ON CHRISTMAS EVE 1918, William Carlos Williams watched as his dying father slipped into a coma. At one point he turned to his mother to tell her that her husband was gone now, only to see his father, eyes shut, shake his head slowly from side to side. “Dear Stevens,” he wrote that evening, “Three Amens! It might be three blackbirds or three blue jays in the snow—but it is three Amens!” His wife was downstairs trimming the tree and the boys were in the room next to him, already fast asleep. “What in God’s name” could “a man say to Christ these days”? Christmas morning he added a postscript, thanking Stevens for his poetic criticism in the latest Little Review. He was referring to “Nuances of a Theme by Williams,” Stevens’s take on Williams’s four-line poem “El Hombre.” “It’s a strange courage / you give me ancient star,” Williams had written, one more poet among many remaking poetry now. Nor did it matter if his poems survived. What did matter was that—like the star—he continue to “shine alone in the sunrise” toward which he lent no part.
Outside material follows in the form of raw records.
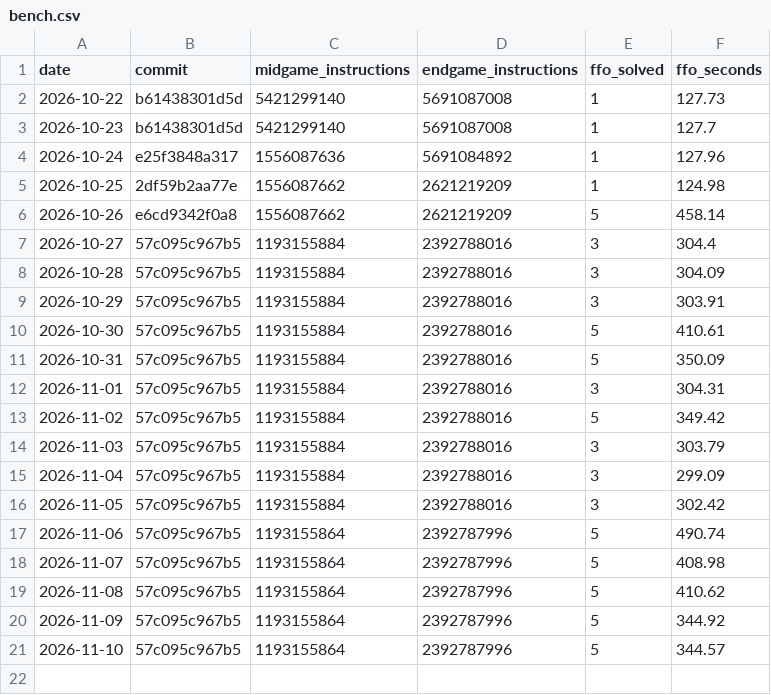
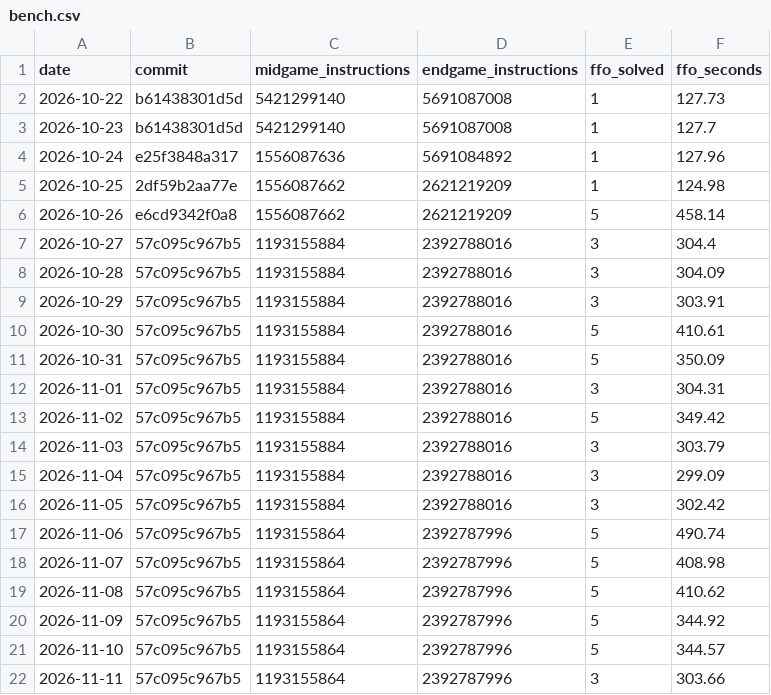
Before and after one commit to sui-rain/othello-ai, a CSV file: bench.csv, drawn as a sheet.

```diff
--- a/bench.csv
+++ b/bench.csv
@@ -21 +21,2 @@ date,commit,midgame_instructions,endgame_instructions,ffo_solved,ffo_seconds
 2026-11-10,57c095c967b5,1193155864,2392787996,5,344.57
+2026-11-11,57c095c967b5,1193155864,2392787996,3,303.66
```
Stevens saw a chance to point out some of the differences between what Williams was up to and what he himself would have added to that spareness. “Shine alone, shine nakedly,” Stevens wrote:
Be not chimera of morning,
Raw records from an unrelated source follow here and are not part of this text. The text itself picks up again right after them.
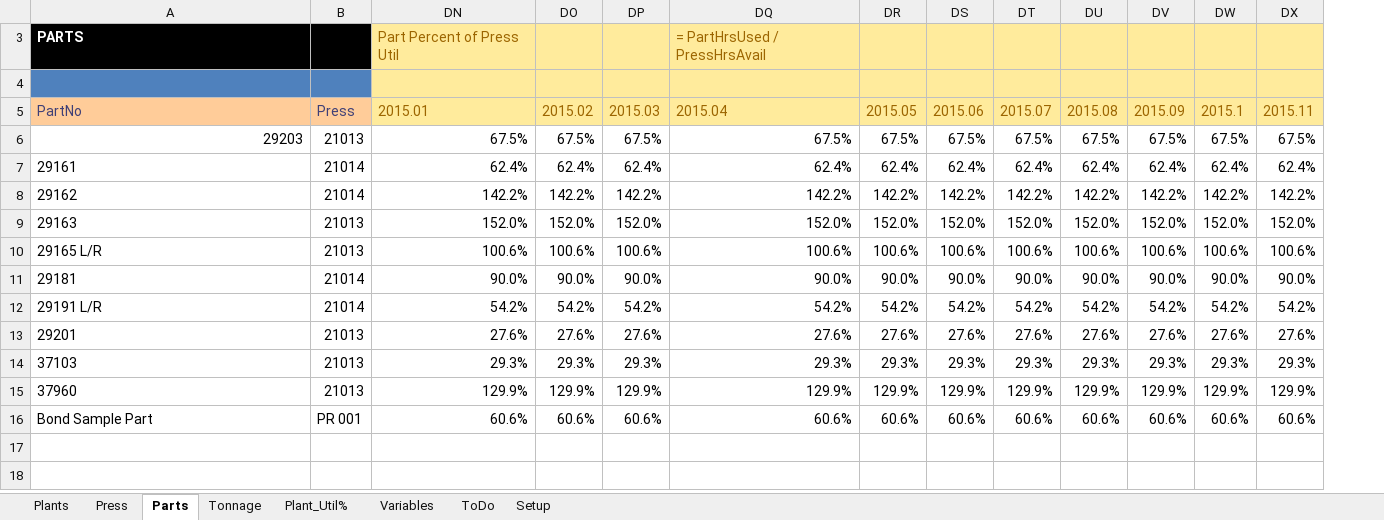
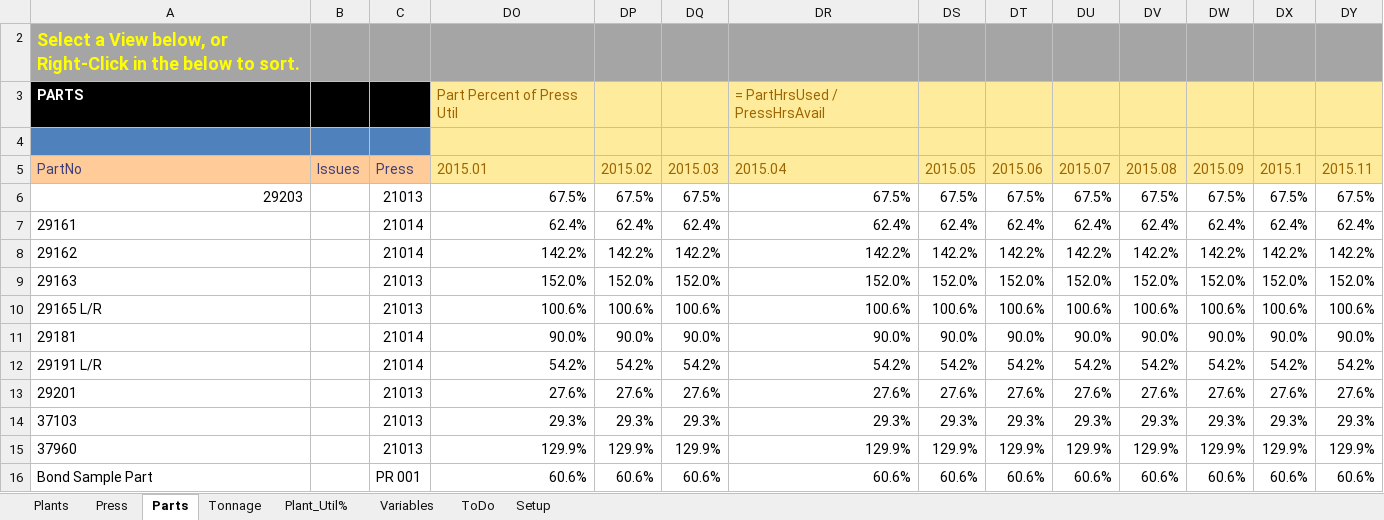
Before and after one commit to bluei/gill-capacity, an Excel workbook: Capacity Model Master.xlsm, sheet Parts, drawn as a sheet; only a part is shown; values as stored, in another font and other column widths than the file's, no borders; charts and pictures and table styles not drawn; rows hold the shown columns only; the diff names each change by its address in the sheet, - before the commit and + after, or states it on an @@ line.

Commit message:
2015.03.25 - Final sheet before Import

```diff
--- a/Capacity Model Master.xlsm (sheet Parts)
+++ b/Capacity Model Master.xlsm (sheet Parts)
+column B, row 5: Issues
@@ row 2 unhidden: Select a View below, or Right-Click in the below to sort. @@
```
Also changed, not shown: sheet Variables, charts or pictures.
Be not an intelligence,
Like a widow’s bird
Or an old horse.
The eye of that blackbird again. A hard truth to grasp, especially on a Christmas morning with one’s “poor dear father” dead. Who, after all, could really say what the loss of one’s father might mean for oneself or one’s work?
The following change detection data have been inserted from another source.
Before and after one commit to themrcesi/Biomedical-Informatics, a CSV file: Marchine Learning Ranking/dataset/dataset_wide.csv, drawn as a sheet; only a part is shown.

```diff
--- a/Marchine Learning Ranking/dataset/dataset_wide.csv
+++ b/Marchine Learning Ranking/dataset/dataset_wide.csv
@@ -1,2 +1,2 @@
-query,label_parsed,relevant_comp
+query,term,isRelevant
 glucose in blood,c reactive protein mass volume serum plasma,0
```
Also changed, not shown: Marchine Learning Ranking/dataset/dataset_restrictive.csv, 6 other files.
The Life of Wallace Stevens
The Whole Harmonium
The Life of Wallace Stevens
Wallace Stevens lived a richly imaginative life that found expression in his poetry. His philosophical questioning, spiritual depth, and brilliantly inventive use of language would be profound influences on poets as diverse as William Carlos Williams, Hart Crane, Elizabeth Bishop, and John Ashbery. The Whole Harmonium presents Stevens within the living context of his times, as well as the creator of a poetry which has had a profound and lasting impact on the modern imagination itself.
Stevens established his career as an executive even as he wrote his poetry, becoming a vice president with an insurance company in Hartford, Connecticut. His first and most influential book, Harmonium, was not published until he was forty-four years old. In these poems, Stevens drew on his interest in and understanding of modernism. Over time he became acquainted with the most accomplished of his contemporaries, Robert Frost and William Carlos Williams among them, but his personal style remained unique. He endured an increasingly unhappy marriage, losing himself by writing poetry in his study. Yet he had a witty, comic, and Dionysian side to his personality, including long fishing (and drinking) trips to Florida with his pals and a fascination with the sun-drenched tropics.
People generally know two things about Wallace Stevens: that he is a “difficult” poet and that he was an insurance executive for most of his life. Stevens may be challenging to understand, but he is also greatly rewarding to read. Now, sixty years after Stevens’s death, biographer and poet Paul Mariani shows how over the course of his life, Stevens sought out the ineffable and spiritual in human existence in his search for the sublime.
- Simon & Schuster |
- 496 pages |
- ISBN 9781451624373 |
- April 2016